──────── Supplied data ────────
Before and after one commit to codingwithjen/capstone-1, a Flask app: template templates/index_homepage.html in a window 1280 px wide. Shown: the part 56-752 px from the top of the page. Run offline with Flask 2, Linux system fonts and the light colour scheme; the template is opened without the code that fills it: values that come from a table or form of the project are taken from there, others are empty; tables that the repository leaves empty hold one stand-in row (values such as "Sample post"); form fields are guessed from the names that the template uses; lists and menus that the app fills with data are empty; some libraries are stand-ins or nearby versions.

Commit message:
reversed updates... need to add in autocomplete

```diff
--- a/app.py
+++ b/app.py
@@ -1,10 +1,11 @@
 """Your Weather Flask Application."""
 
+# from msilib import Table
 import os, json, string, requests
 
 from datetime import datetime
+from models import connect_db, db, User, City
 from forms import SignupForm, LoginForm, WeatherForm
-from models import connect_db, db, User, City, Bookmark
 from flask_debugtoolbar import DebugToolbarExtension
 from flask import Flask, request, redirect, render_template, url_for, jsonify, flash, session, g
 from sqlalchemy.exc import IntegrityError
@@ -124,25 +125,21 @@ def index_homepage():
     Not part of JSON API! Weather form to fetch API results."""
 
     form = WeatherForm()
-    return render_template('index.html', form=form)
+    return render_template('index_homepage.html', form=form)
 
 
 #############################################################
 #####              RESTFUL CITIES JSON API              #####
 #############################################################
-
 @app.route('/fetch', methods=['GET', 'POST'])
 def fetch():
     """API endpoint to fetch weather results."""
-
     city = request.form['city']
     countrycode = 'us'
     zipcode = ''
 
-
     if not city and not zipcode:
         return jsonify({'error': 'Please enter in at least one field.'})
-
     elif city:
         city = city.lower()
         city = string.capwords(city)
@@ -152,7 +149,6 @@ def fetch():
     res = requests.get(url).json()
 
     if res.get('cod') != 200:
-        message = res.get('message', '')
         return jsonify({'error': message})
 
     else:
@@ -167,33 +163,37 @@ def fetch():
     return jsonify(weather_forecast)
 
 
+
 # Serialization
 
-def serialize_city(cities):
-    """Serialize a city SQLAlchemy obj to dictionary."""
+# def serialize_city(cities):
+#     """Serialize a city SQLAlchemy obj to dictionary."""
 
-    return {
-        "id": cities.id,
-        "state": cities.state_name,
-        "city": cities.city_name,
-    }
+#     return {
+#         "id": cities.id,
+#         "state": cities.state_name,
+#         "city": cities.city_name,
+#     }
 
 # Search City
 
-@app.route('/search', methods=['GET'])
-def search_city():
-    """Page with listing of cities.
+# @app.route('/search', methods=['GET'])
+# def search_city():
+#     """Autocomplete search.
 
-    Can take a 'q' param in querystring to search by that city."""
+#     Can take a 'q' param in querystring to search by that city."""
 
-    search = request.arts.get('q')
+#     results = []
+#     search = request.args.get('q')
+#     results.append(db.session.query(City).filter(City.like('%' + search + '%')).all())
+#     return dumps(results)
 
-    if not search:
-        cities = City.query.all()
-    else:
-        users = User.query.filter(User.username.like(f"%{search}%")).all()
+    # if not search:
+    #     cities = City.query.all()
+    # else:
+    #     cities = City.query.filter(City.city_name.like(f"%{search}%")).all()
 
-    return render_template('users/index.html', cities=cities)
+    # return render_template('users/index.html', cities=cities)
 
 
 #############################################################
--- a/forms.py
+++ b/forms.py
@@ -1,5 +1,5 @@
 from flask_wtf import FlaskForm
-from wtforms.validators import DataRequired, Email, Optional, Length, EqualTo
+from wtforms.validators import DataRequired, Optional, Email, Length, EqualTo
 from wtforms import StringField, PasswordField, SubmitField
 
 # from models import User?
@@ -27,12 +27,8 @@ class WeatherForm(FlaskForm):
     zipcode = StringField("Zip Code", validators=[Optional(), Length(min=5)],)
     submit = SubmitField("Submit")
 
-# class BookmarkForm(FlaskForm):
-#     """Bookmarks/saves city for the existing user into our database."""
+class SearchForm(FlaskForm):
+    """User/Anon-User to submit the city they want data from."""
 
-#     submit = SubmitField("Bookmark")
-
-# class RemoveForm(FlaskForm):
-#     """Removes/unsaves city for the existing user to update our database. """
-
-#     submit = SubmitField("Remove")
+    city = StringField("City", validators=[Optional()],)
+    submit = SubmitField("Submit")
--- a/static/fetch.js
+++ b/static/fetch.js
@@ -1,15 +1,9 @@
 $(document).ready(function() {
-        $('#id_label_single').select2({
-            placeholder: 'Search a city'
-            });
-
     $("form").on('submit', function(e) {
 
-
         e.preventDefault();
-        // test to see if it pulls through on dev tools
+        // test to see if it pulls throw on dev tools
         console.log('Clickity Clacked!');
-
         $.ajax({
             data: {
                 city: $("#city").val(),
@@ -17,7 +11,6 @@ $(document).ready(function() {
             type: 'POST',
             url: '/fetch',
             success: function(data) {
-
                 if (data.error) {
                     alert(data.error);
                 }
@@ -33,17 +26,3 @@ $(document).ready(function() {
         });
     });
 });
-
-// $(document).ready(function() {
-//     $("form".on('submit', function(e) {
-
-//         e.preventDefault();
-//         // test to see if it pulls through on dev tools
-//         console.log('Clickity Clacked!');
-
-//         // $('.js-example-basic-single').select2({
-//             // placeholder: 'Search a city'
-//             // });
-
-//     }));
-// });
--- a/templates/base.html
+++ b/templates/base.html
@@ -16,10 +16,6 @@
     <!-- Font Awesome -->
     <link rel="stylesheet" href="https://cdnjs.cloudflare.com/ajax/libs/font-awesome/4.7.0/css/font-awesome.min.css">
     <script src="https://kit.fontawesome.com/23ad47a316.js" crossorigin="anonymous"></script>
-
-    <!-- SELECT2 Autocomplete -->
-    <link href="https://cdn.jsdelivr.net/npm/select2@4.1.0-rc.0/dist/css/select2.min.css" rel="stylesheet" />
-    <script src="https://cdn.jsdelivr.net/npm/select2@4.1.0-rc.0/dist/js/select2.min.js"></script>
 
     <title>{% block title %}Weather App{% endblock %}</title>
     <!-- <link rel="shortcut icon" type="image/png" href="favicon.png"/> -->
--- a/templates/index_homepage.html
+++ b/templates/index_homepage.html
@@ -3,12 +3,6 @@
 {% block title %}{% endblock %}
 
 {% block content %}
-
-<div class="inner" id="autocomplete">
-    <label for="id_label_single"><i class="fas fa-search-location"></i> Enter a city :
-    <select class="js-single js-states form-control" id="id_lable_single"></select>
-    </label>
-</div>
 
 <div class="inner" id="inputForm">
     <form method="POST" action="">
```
────────
**Task instructions:**
Scan the records above for the string "function", then copy each line where it turns up.

**Expected answer:**
 $(document).ready(function() {
     $("form").on('submit', function(e) {
@@ -17,7 +11,6 @@ $(document).ready(function() {
             success: function(data) {
@@ -33,17 +26,3 @@ $(document).ready(function() {
-// $(document).ready(function() {
-//     $("form".on('submit', function(e) {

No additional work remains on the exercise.